The more they can sell any given metal, the better pricing they will obtain and, in turn, be able to payout.
Unless space is limited or you need cash immediately, try and collect a decent volume of scrap metal; this will give you an edge when negotiating better pricing.
Best metals to scrap for cash?
If you want to make cash selling scrap metal, you’ll want to search for the most common and valuable items to be found.
Whether you decide to start by clearing out your attic or dumpster diving for scrap metal, these 4 hot ticket metals can help rack in cash:
Silver is worth the most among the four metals, with copper coming in second.
However, scrapping a large amount of silver is rarer unless you come across a pile of silver jewelry, antique silverware, or CPU chips.
To find the most copper, Tin Man Scrapper has a helpful video on identifying Copper from coated aluminum or steel.
In fact, his entire channel is filled with great tutorials on finding and sorting scrap metal.
Should I sell to a scrap yard or salvage yard?
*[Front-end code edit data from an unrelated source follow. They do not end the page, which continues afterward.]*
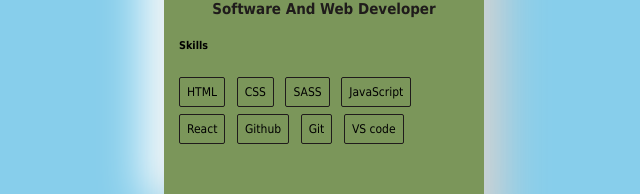
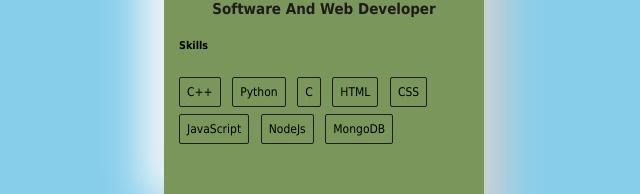
Before and after one commit to Vishnutyagi/vishnu-tyagi-animated-profile, a plain HTML site: page animated profile/tygai.html in a window 1280 px wide. Shown: the part 409-603 px from the top of the page, without its empty margins (316-956 px from the left). Drawn offline with Linux system fonts and the light colour scheme.

Commit message:
Update tygai.html

```diff
--- a/animated profile/tygai.html
+++ b/animated profile/tygai.html
@@ -34,14 +34,16 @@
         <div class="skills">
             <h6>Skills</h6>
             <ul>
+                <li>C++</li>
+                <li>Python</li>
+                <li>C</li>
                 <li>HTML</li>
                 <li>CSS</li>
-                <li>SASS</li>
                 <li>JavaScript</li>
-                <li>React</li>
-                <li>Github</li>
-                <li>Git</li>
-                <li>VS code</li>
+
+
+                <li>NodeJs</li>
+                <li>MongoDB</li>
             </ul>
         </div>
     </div>
```
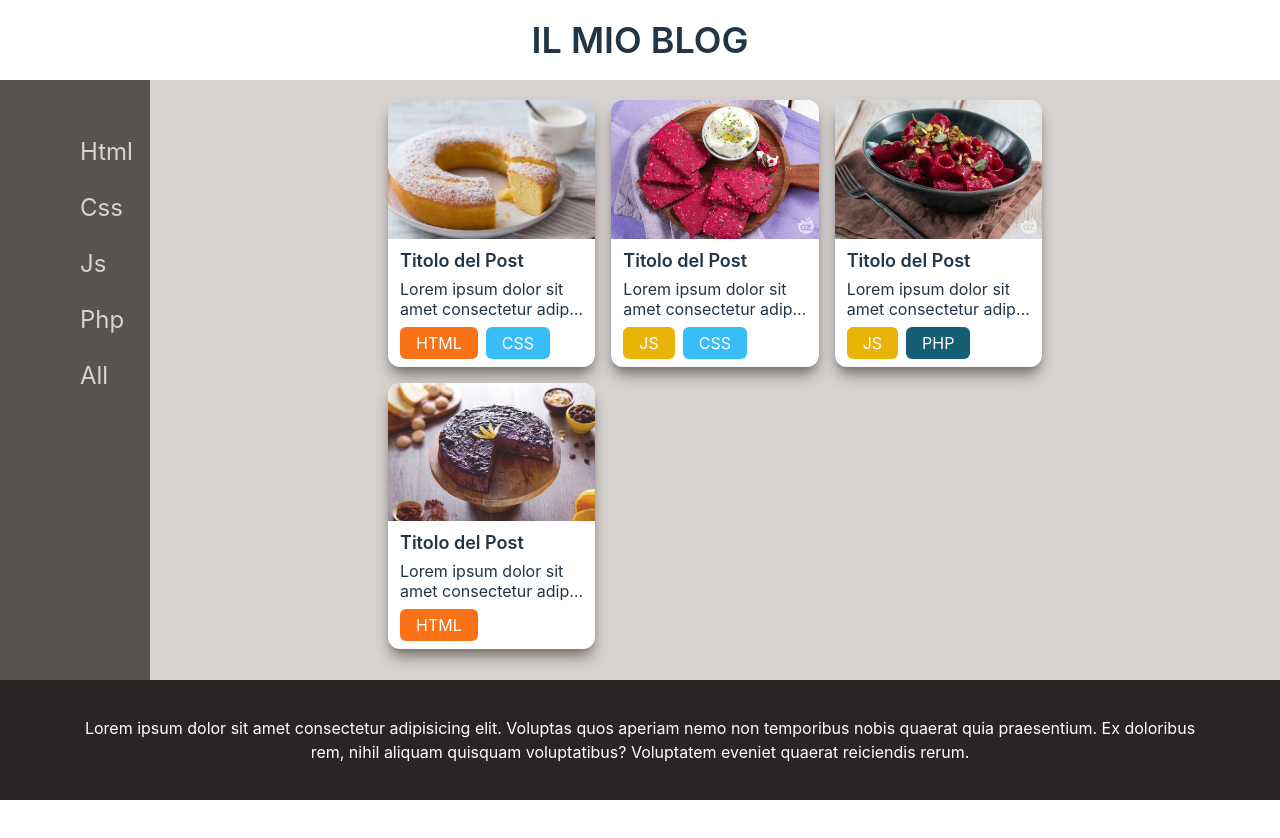
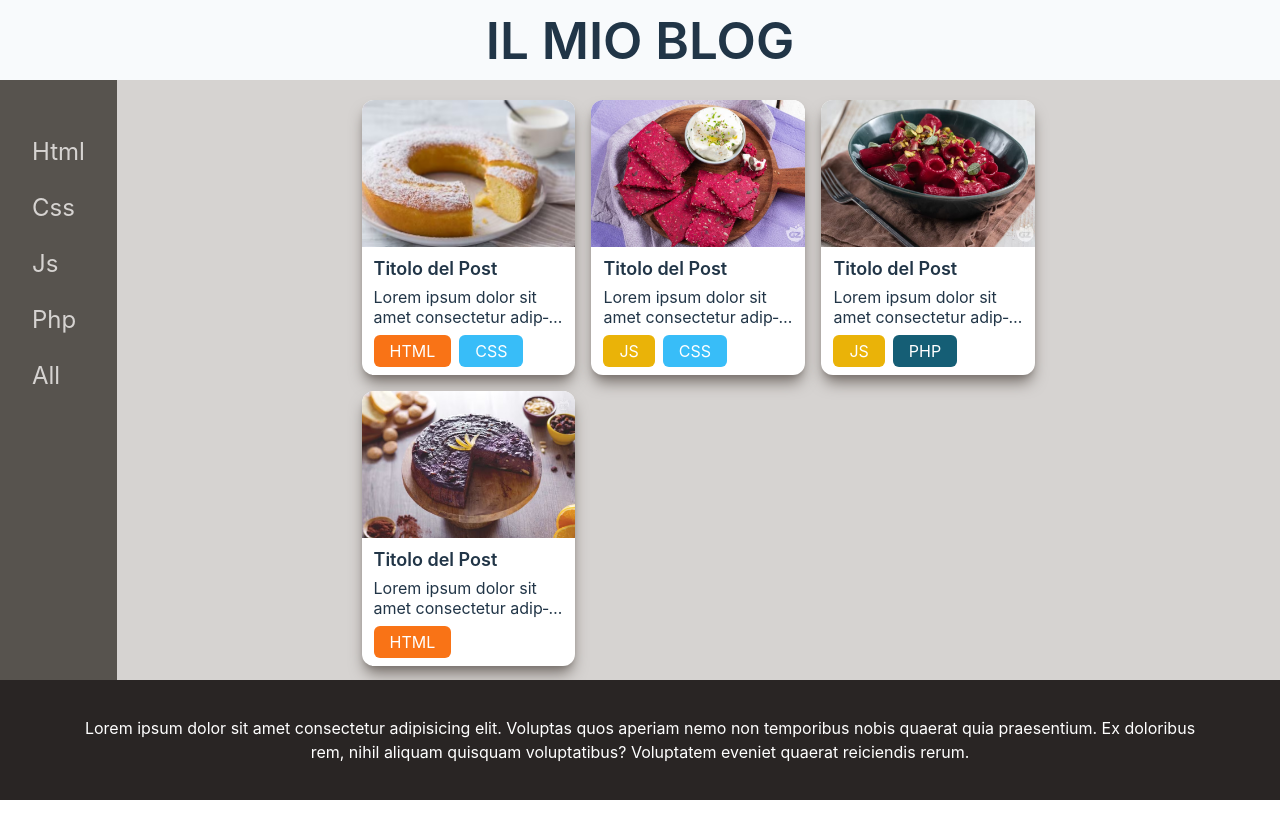
Before and after one commit to Aj-Herrera-99/react-props, a React (Vite) app: page / in a window 1280 px wide. Shown: the top 838 px of the page. Before the commit the page ends 800 px from the top, so only its background shows below. Built offline with nearby package versions, Linux system fonts and the light colour scheme.

Commit message:
ui/ux improvements

```diff
--- a/src/App.jsx
+++ b/src/App.jsx
@@ -3,6 +3,7 @@
 import Main from "./components/Main";
 import Footer from "./components/Footer";
 import data from "./data/posts";
+
 import { useState } from "react";
 
 let flatTags = data.flatMap((item) => item.tags);
@@ -17,7 +18,7 @@
     return (
         <>
             <Header title={"Il mio blog"}></Header>
-            <div className="flex min-h-[75vh] md:h-[75vh] relative">
+            <div className="flex mt-[10vh] min-h-[75vh] md:h-[75vh] relative">
                 <AsideBar
                     tags={flatTags}
                     posts={[...data]}
--- a/src/components/AsideBar.jsx
+++ b/src/components/AsideBar.jsx
@@ -23,8 +23,8 @@
 
     return (
         <aside
-            className={`bg-stone-600 text-white h-full w-[150px] translate-x-[-150px] absolute transition-all md:static md:translate-x-0  ${
-                showSideBar && "translate-x-0"
+            className={`bg-stone-600 text-white top-[10vh] bottom-0 w-[150px] fixed transition-all md:static md:translate-x-0  ${
+                showSideBar ? "translate-x-0" : "translate-x-[-150px]"
             }`}
         >
             <div
@@ -32,16 +32,14 @@
                 className={`cursor-pointer text-4xl absolute top-0 right-2 pt-3 md:hidden `}
             >
                 <i
-                    className={`fa-solid fa-bars text-stone-600 delay-500 translate-x-[50px] ${
-                        showSideBar ? "hidden" : "block"
+                    className={`fa-solid fa-bars text-stone-600 delay-500 translate-x-[80px] ${
+                        showSideBar ? "hidden" : ""
                     }`}
                 ></i>
-                <i
-                    class={`fa-solid fa-xmark text-stone-300`}
-                ></i>
+                <i className={`fa-solid fa-xmark text-stone-300`}></i>
             </div>
             <ul
-                className={`text-2xl mt-12 md:block md:px-12 ${
+                className={`text-2xl mt-12 md:block ${
                     showSideBar ? "block" : "hidden"
                 }`}
             >
--- a/src/components/Header.jsx
+++ b/src/components/Header.jsx
@@ -1,6 +1,8 @@
 function Header({ title }) {
     return (
-        <h1 className="flex justify-center items-center text-4xl font-semibold uppercase h-[10vh]">{title}</h1>
+        <header className="flex justify-center items-center bg-slate-50 font-semibold uppercase top-0 left-0 w-full h-[10vh] fixed z-20">
+            <h1>{title}</h1>
+        </header>
     );
 }
 
--- a/src/index.css
+++ b/src/index.css
@@ -29,7 +29,14 @@
     margin: 0;
     padding: 0;
     min-width: 320px;
-    min-height: 100vh;
+    overflow: auto;
+}
+
+@media screen and (min-width: 768px){
+    body {
+        height: 100vh;
+        overflow: hidden;
+    }
 }
 
 h1 {
```
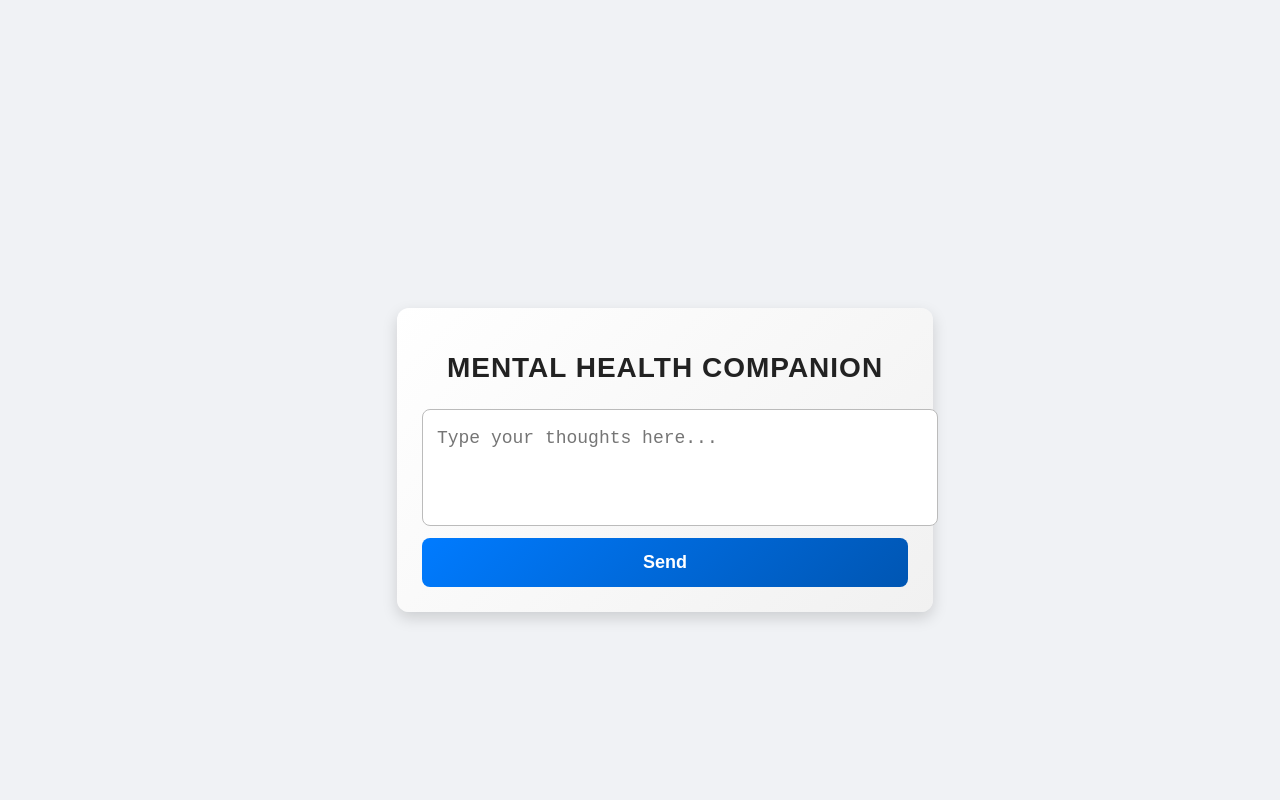
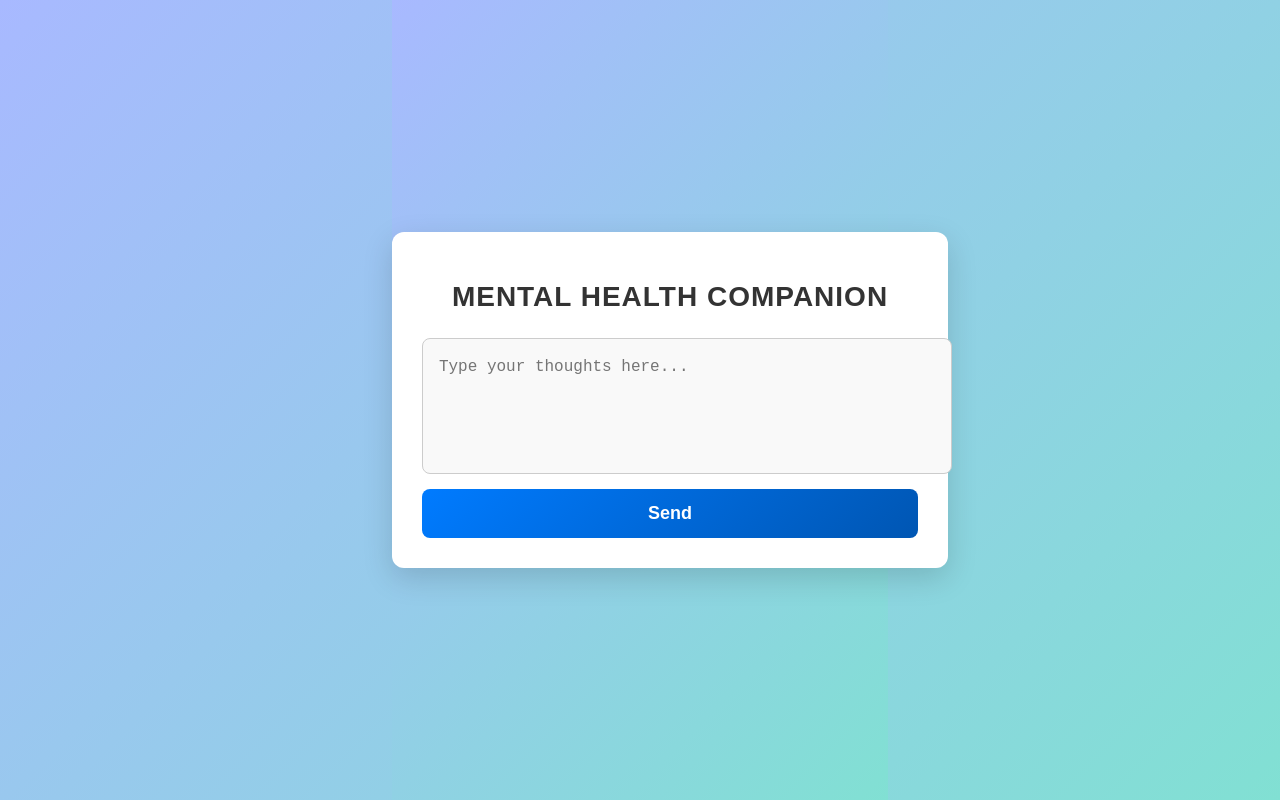
Before and after one commit to uaalumni02/mh_chatbot_front, a React (Create React App) app: page /chat/1 in a window 1280 px wide. Built offline with nearby package versions, Linux system fonts and the light colour scheme.

Commit message:
update css

```diff
--- a/src/pages/Chat.js
+++ b/src/pages/Chat.js
@@ -48,7 +48,7 @@ const Chatbot = () => {
           value={prompt}
           onChange={(e) => setPrompt(e.target.value)}
           placeholder="Type your thoughts here..."
-          rows="3"
+          rows="4"
         />
         <button onClick={handleSubmit} disabled={loading}>
           {loading ? "Processing..." : "Send"}
--- a/src/static/chat.css
+++ b/src/static/chat.css
@@ -1,93 +1,106 @@
-/* Polished and Professional Chatbot UI */
-.chatbot-container {
-  width: 100% !important;
-  max-width: 550px !important; /* Slightly wider for better spacing */
-  margin: 100px auto !important;
-  padding: 25px !important;
-  border-radius: 12px !important;
-  background: linear-gradient(135deg, #ffffff, #f1f1f1) !important; /* Subtle gradient */
-  box-shadow: 0 6px 15px rgba(0, 0, 0, 0.15) !important;
-  text-align: center !important;
-  position: relative !important;
-  top: 60px !important;
+/* General Styles */
+body, html {
+  margin: 0;
+  padding: 0;
+  font-family: 'Poppins', sans-serif;
+  background: linear-gradient(135deg, #A8B9FF, #81E0D3); /* Modern gradient background */
+  display: flex;
+  justify-content: center;
+  align-items: center;
+  height: 100vh;
 }
 
-h1 {
-  color: #222 !important;
-  font-size: 28px !important;
-  font-weight: bold !important;
-  margin-bottom: 25px !important;
-  text-transform: uppercase !important;
-  letter-spacing: 1px !important;
+/* Chatbot Container */
+.chatbot-container {
+  width: 100%;
+  max-width: 600px;
+  margin: 80px auto;
+  padding: 30px;
+  border-radius: 12px;
+  background: #ffffff;
+  box-shadow: 0px 10px 30px rgba(0, 0, 0, 0.15);
+  text-align: center;
 }
 
+/* Title */
+h1 {
+  color: #333;
+  font-size: 28px;
+  font-weight: bold;
+  margin-bottom: 25px;
+  text-transform: uppercase;
+  letter-spacing: 1px;
+}
+
+/* Chat Input Area */
 .chat-input-area {
-  display: flex !important;
-  flex-direction: column !important;
-  gap: 12px !important;
+  display: flex;
+  flex-direction: column;
+  gap: 15px;
 }
 
 textarea {
-  width: 100% !important;
-  padding: 14px !important;
-  border: 1px solid #bbb !important;
-  border-radius: 8px !important;
-  font-size: 18px !important;
-  resize: none !important;
-  line-height: 1.6 !important;
-  background: #fff !important;
-  transition: border 0.3s ease !important;
+  width: 100%;
+  padding: 16px;
+  border: 1px solid #ccc;
+  border-radius: 8px;
+  font-size: 16px;
+  resize: none;
+  line-height: 1.6;
+  background: #f9f9f9;
+  transition: border 0.3s ease;
 }
 
 textarea:focus {
-  border-color: #007bff !important;
-  outline: none !important;
-  box-shadow: 0 0 5px rgba(0, 123, 255, 0.5) !important;
+  border-color: #007bff;
+  outline: none;
+  box-shadow: 0 0 5px rgba(0, 123, 255, 0.5);
 }
 
 button {
-  padding: 14px !important;
-  border: none !important;
-  border-radius: 8px !important;
-  background: linear-gradient(135deg, #007bff, #0056b3) !important;
-  color: white !important;
-  font-size: 18px !important;
-  font-weight: bold !important;
-  cursor: pointer !important;
-  transition: all 0.3s ease !important;
+  padding: 14px;
+  border: none;
+  border-radius: 8px;
+  background: linear-gradient(135deg, #007bff, #0056b3);
+  color: white;
+  font-size: 18px;
+  font-weight: bold;
+  cursor: pointer;
+  transition: all 0.3s ease;
 }
 
 button:hover {
-  background: linear-gradient(135deg, #0056b3, #004094) !important;
-  transform: translateY(-2px) !important;
-  box-shadow: 0 4px 10px rgba(0, 0, 0, 0.2) !important;
+  background: linear-gradient(135deg, #0056b3, #004094);
+  transform: translateY(-2px);
+  box-shadow: 0 4px 10px rgba(0, 0, 0, 0.2);
 }
 
 button:disabled {
-  background-color: #ccc !important;
-  cursor: not-allowed !important;
-  opacity: 0.7 !important;
+  background-color: #ccc;
+  cursor: not-allowed;
+  opacity: 0.7;
 }
 
+/* Chat Response */
 .chat-response {
-  margin-top: 18px !important;
-  padding: 18px !important;
-  background: #e9f5ff !important;
-  border-left: 4px solid #007bff !important;
-  border-radius: 8px !important;
-  text-align: left !important;
-  font-size: 18px !important;
-  line-height: 1.6 !important;
-  font-style: italic !important;
-  word-wrap: break-word !important;
-  overflow: hidden !important;
-  max-height: 200px !important; /* Prevents excessive stretching */
-  overflow-y: auto !important; /* Enables scrolling for long responses */
+  margin-top: 20px;
+  padding: 18px;
+  background: #e9f5ff;
+  border-left: 4px solid #007bff;
+  border-radius: 8px;
+  text-align: left;
+  font-size: 16px;
+  line-height: 1.6;
+  font-style: italic;
+  word-wrap: break-word;
+  max-height: 300px;
+  overflow-y: auto;
 }
 
+/* Error Message */
 .error {
-  color: #d9534f !important;
-  margin-top: 12px !important;
-  font-size: 17px !important;
-  font-weight: bold !important;
+  color: #d9534f;
+  margin-top: 12px;
+  font-size: 17px;
+  font-weight: bold;
 }
--- a/src/static/login.css
+++ b/src/static/login.css
@@ -3,7 +3,7 @@ body, html {
     margin: 0;
     padding: 0;
     font-family: 'Poppins', sans-serif;
-    background-color: #f0f2f5;
+    background: linear-gradient(135deg, #A8B9FF, #81E0D3); /* Gradient background for a modern look */
     display: flex;
     justify-content: center;
     align-items: center;
@@ -15,7 +15,7 @@ body, html {
     background: #ffffff;
     padding: 40px;
     border-radius: 12px;
-    box-shadow: 0px 4px 20px rgba(0, 0, 0, 0.1);
+    box-shadow: 0px 10px 30px rgba(0, 0, 0, 0.15); /* Elevated shadow effect */
     width: 100%;
     max-width: 400px;
     text-align: center;
@@ -24,19 +24,19 @@ body, html {
 /* Login Box */
 .login-box h1 {
     color: #333;
-    font-size: 24px;
+    font-size: 28px; /* Slightly larger heading */
     margin-bottom: 10px;
 }
 
 .login-box p {
     color: #666;
-    font-size: 14px;
+    font-size: 16px;
     margin-bottom: 20px;
 }
 
 /* Form Fields */
 .form-group {
-    margin-bottom: 15px;
+    margin-bottom: 20px; /* More spacing between fields */
     text-align: left;
 }
 
@@ -50,10 +50,11 @@ body, html {
 
 .form-group input {
     width: 100%;
-    padding: 10px;
+    padding: 12px;
     border: 1px solid #ccc;
-    border-radius: 6px;
-    font-size: 14px;
+    border-radius: 8px; /* More rounded borders */
+    font-size: 16px;
+    transition: border 0.3s ease;
 }
 
 .form-group input:focus {
@@ -72,13 +73,13 @@ body, html {
 /* Login Button */
 .login-button {
     width: 100%;
-    padding: 12px;
+    padding: 14px;
     border: none;
     background-color: #007bff;
     color: white;
     font-size: 16px;
     font-weight: bold;
-    border-radius: 6px;
+    border-radius: 8px; /* More rounded button */
     cursor: pointer;
     transition: background 0.3s ease;
 }
@@ -115,3 +116,17 @@ body, html {
 .login-box a:hover {
     text-decoration: underline;
 }
+
+/* Responsive Styles */
+@media (max-width: 500px) {
+    .login-container {
+        padding: 20px;
+        width: 90%;
+    }
+    .login-box h1 {
+        font-size: 24px;
+    }
+    .login-box p {
+        font-size: 14px;
+    }
+}
```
While some may use the terms salvage yard and scrap yard synonymously, there is a difference between these two businesses.
As the name describes, scrap yards are only interested in scrap metals.
In contrast, a salvage yard will do its best to maximize profits by recouping auto parts and any antifreeze, oil, or gas from the vehicle.
You will generally get more bang for your buck from your local salvage yard if you have an entire car to scrap.
Are refrigerators worth scrapping for metal?
It can be worth it if you are interested in scrapping large appliances such as refrigerators, provided you can find a scrap yard that accepts the fridge intact.
The compressors on older refrigerators contain the refrigerant known as freon.
Not all scrap yards will accept a fridge with the refrigerant still inside.
While you could technically hire someone to drain the freon safely, there are rules to consider.
The United States Environmental Protection Agency (EPA) has strict regulations regarding the disposal of Freon.
A Section 608 certified technician is required for the task, and the cost will likely undo any financial benefits of selling the compressor separately.
Do you have to pay taxes when selling scrap metal?
Yes, any generated income needs to be declared on your income taxes and is subject to taxes.
You can find more information on reporting income from the sales of scrap metal here.
You can also refer to the IRS’s website regarding filing and paying your business taxes.